As evidence for these remarkable claims he pointed to Oklahoma and Georgia, the early adopters of universal preschool. But the real evidence from those states suggests that preschool doesn’t deliver on even its most basic promises.
[N]either state program has demonstrated major social benefits. The first batch of children who attended preschool in Georgia, in 1995, are now turning 22, so Mr. Obama’s claim that they are better at “holding jobs” and “forming stable families” can’t be true.
As if the truth ever stopped him for making false and ignorant statements before.
Consider graduation rates: Oklahoma has lost ground and Georgia is stagnant. Oklahoma ranked 24th in 1998 but 25th when its first batch of universal-preschool children graduated last year, according to data from the National Center for Education Statistics compiled by the United Health Foundation. Georgia’s high-school graduation rate was 46th from the top in 1995. It dipped to 47th in 2009, the year its first batch graduated, before rising to 45th in 2012.
Don’t believe me. The authors have plenty more statistics. But I don’t think they should have called the little girls sluts:
But what about, say, teenage girls staying out of trouble? Teen birth rates have declined in the past 10 years in Georgia and Oklahoma (as they have nationwide), but both states remain far above the national average. In 2005, Georgia had the eighth-highest teen-birth rate and Oklahoma the seventh-highest, according to the Centers for Disease Control. Now Georgia has the 13th-highest, Oklahoma the fifth-highest. Many states without universal preschool have a far better record.
Maybe they’re not teaching enough sex ed—or too much.
In any case, if you just eliminated all government programs that waste money for no gain whatsoever, I bet you could shrink the budget to, oh, $12,295. Give or take a few trillion.

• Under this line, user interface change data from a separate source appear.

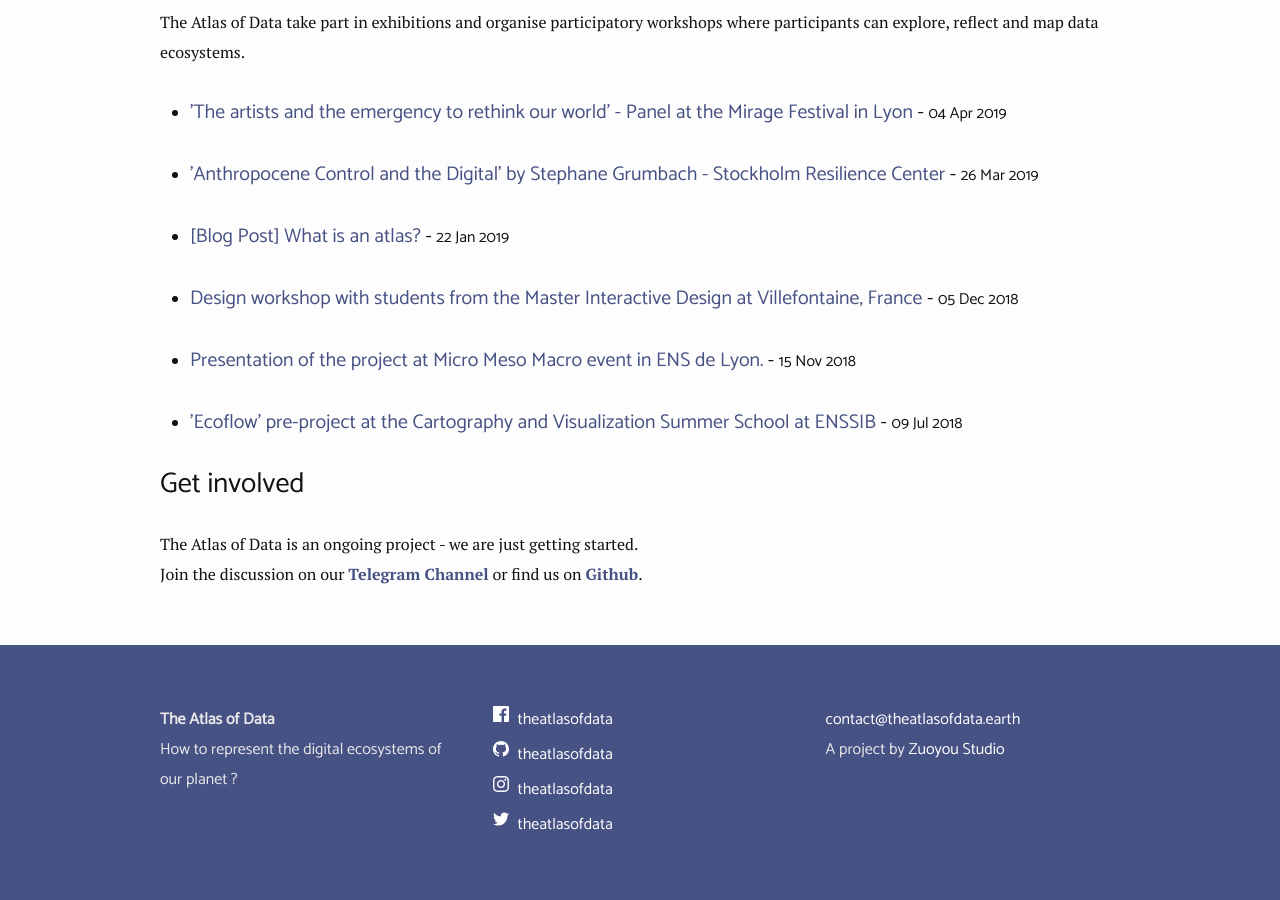
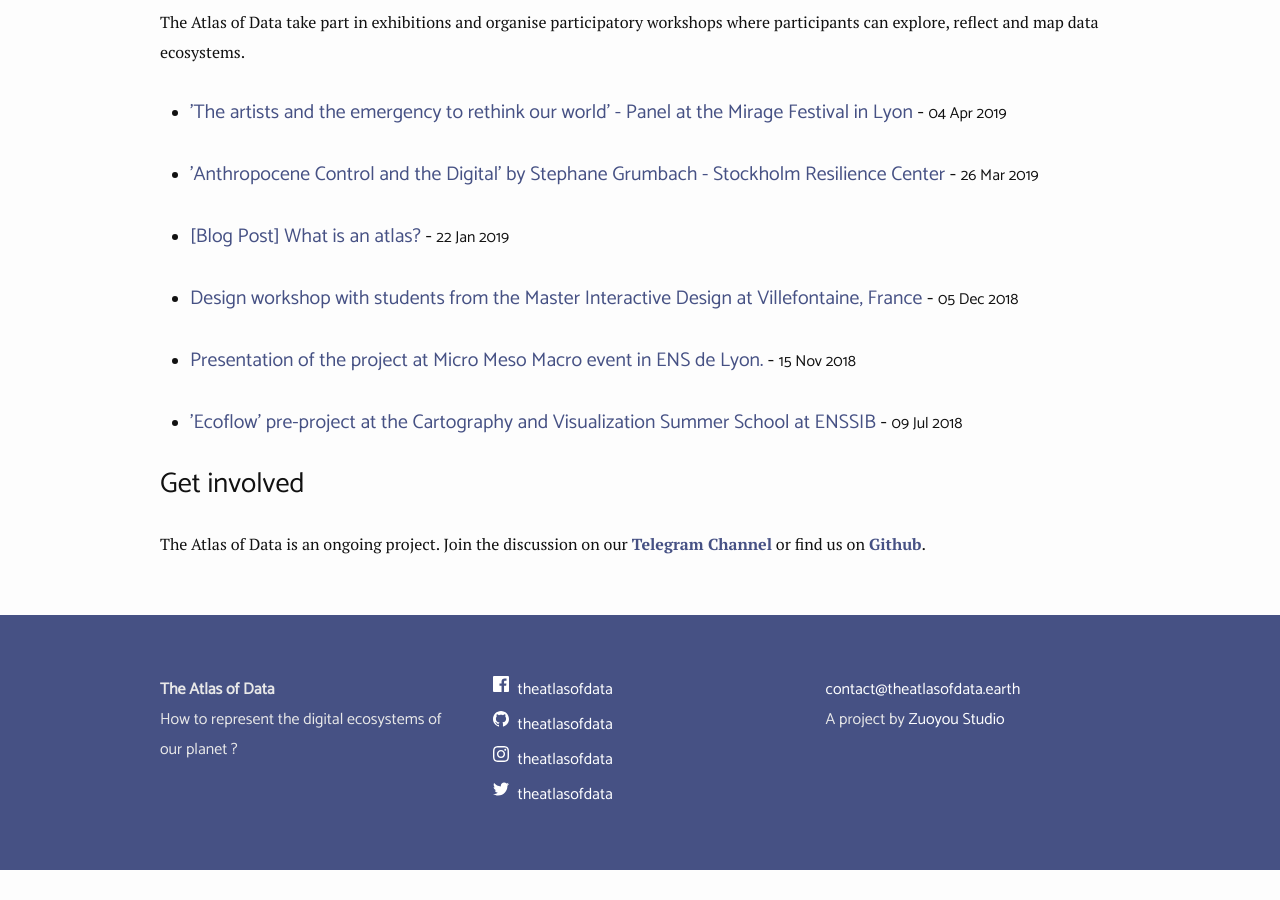
Before and after one commit to atlasofdata/atlasofdata.github.io, a Jekyll site: the page built from index.md, in a window 1280 px wide and 900 px high, scrolled down 4612 px. Built offline with Jekyll 4.4.1, drawn with Linux system fonts in a browser that asks for light colours; nearby versions of some CDN libraries; a script that is not in the unit is left out; after the commit the page ends 5482 px from its top, so only the background shows below that.

Commit message:
shorten contribute line

```diff
--- a/index.md
+++ b/index.md
@@ -44,4 +44,4 @@ The Atlas of Data take part in exhibitions and organise participatory workshops
 
 ### Get involved
 
-The Atlas of Data is an ongoing project - we are just getting started. <br /> Join the discussion on our [Telegram Channel](https://t.me/atlasofdata) or find us on [Github](https://github.com/theatlasofdata/community).
+The Atlas of Data is an ongoing project. Join the discussion on our [Telegram Channel](https://t.me/atlasofdata) or find us on [Github](https://github.com/theatlasofdata/community).
```
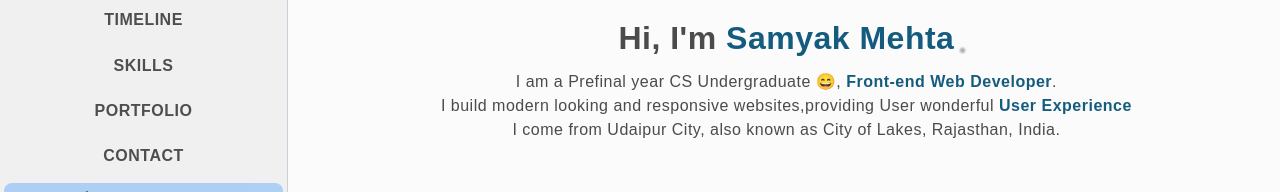
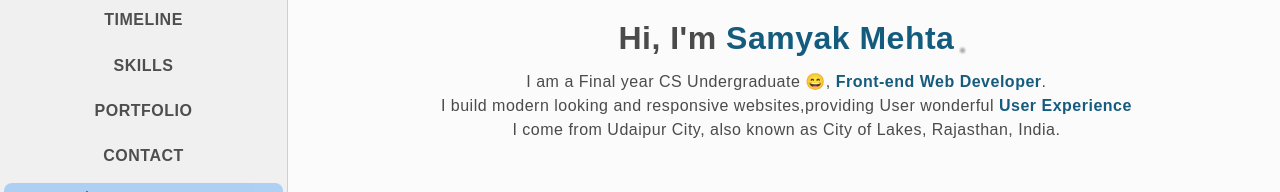
Before and after one commit to 1107-itssamyak/portfolio, a React (Create React App) app: page / in a window 1280 px wide. Shown: the part 334-526 px from the top of the page. Built offline with nearby package versions, Linux system fonts and the light colour scheme; no server answers.

Commit message:
updating portfolio details - prefinal to final & new resume

```diff
--- a/src/pages/HomePage.jsx
+++ b/src/pages/HomePage.jsx
@@ -29,7 +29,7 @@ const HomePage = () => {
             <div className="typography">
                 <h1>Hi, I'm <span>Samyak Mehta</span></h1>
                 <div>
-                    I am a Prefinal year CS Undergraduate 😄,
+                    I am a Final year CS Undergraduate 😄,
                     <br className='br1' />
                     <span> Front-end Web Developer</span>.
                     <br />
```
Also changed, not shown: 2 other files (tests, documents, lock files or other folders).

But no, they’re going to cut air traffic controllers instead.